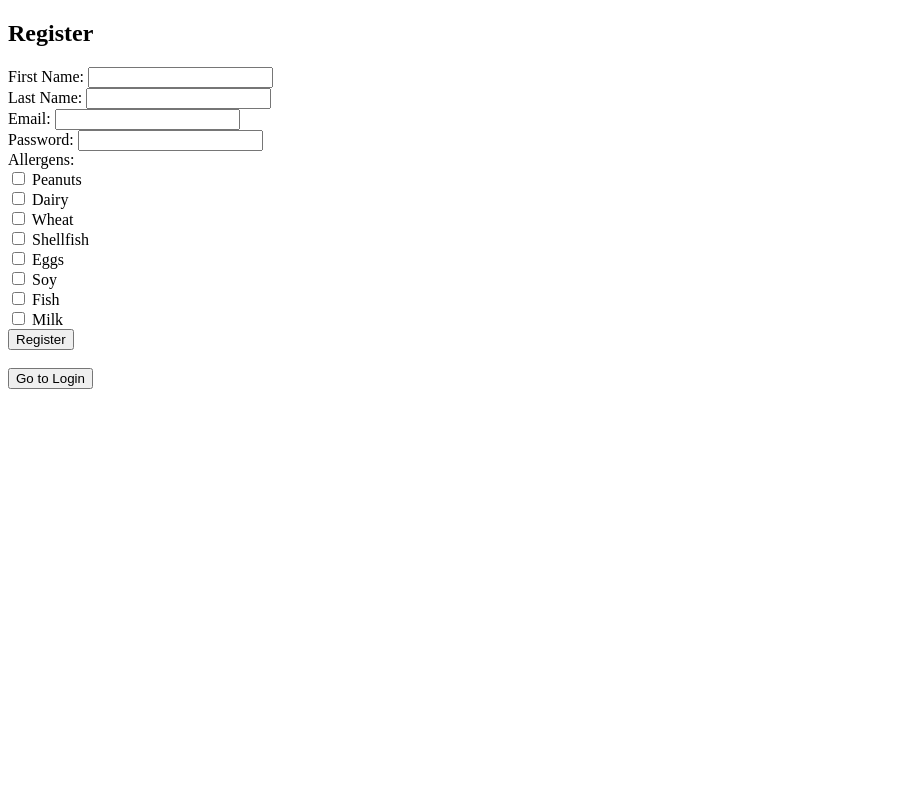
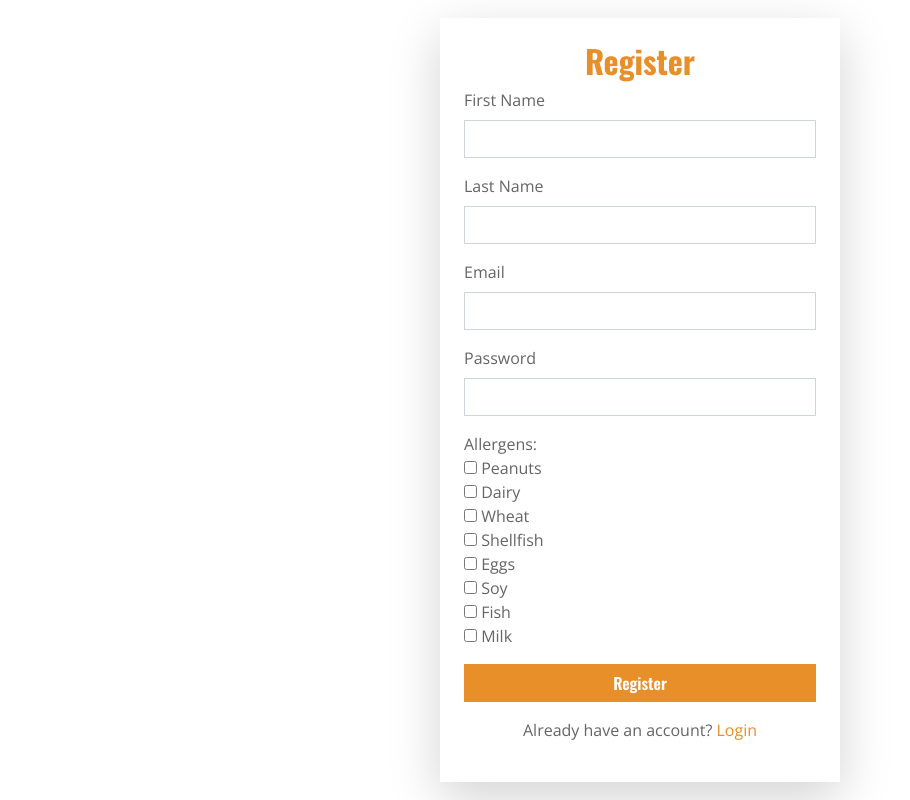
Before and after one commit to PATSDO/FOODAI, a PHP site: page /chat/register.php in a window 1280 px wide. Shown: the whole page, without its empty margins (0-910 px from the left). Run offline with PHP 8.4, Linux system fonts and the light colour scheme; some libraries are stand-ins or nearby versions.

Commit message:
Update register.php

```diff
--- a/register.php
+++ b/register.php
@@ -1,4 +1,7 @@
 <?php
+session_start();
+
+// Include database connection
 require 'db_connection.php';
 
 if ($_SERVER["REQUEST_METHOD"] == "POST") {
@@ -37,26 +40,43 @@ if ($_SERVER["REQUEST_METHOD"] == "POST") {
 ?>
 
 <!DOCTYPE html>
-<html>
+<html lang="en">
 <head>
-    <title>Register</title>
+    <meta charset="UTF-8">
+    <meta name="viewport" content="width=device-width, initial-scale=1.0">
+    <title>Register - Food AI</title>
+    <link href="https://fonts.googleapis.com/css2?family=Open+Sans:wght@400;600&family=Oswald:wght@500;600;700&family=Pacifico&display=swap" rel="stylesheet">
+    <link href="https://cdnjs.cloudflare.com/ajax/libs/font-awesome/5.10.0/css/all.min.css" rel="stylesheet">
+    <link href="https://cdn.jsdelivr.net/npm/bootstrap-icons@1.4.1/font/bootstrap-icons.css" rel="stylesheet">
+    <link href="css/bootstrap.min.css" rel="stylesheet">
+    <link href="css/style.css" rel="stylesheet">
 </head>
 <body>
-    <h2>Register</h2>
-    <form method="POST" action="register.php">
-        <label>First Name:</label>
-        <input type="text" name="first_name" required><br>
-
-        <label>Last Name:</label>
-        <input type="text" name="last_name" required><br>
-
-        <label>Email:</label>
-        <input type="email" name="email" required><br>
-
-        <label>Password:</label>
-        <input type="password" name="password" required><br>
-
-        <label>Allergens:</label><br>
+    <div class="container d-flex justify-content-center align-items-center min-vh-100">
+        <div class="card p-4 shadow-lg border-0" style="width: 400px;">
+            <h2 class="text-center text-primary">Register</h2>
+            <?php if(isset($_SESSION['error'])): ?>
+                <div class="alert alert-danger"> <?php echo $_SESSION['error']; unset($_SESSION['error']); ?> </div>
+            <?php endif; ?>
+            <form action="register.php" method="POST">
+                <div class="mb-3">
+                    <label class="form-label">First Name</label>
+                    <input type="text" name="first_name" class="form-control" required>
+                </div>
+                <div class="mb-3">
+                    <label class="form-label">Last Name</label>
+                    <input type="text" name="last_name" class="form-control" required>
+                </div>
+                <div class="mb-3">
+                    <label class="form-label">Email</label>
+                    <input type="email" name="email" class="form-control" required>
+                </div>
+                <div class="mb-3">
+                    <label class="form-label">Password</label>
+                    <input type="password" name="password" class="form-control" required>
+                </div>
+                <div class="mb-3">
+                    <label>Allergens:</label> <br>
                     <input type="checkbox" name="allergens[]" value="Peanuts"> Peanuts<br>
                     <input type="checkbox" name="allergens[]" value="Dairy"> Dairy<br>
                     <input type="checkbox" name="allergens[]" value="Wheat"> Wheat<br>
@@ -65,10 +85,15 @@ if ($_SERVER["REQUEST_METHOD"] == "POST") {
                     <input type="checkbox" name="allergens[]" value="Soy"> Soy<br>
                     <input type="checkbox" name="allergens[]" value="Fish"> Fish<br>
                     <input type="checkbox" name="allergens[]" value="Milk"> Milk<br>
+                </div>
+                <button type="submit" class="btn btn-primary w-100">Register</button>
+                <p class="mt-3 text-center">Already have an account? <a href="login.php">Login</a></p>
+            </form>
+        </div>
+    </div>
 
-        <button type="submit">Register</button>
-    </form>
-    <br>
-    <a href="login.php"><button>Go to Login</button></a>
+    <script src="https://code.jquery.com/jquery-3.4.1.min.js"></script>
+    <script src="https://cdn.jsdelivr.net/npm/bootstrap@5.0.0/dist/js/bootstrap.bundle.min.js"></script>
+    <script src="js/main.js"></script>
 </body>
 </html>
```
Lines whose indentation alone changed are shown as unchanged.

Exercise details: Return each line of the material above in which the string "POST" appears.

Response for this exercise:
 if ($_SERVER["REQUEST_METHOD"] == "POST") {
@@ -37,26 +40,43 @@ if ($_SERVER["REQUEST_METHOD"] == "POST") {
-    <form method="POST" action="register.php">
+            <form action="register.php" method="POST">
@@ -65,10 +85,15 @@ if ($_SERVER["REQUEST_METHOD"] == "POST") {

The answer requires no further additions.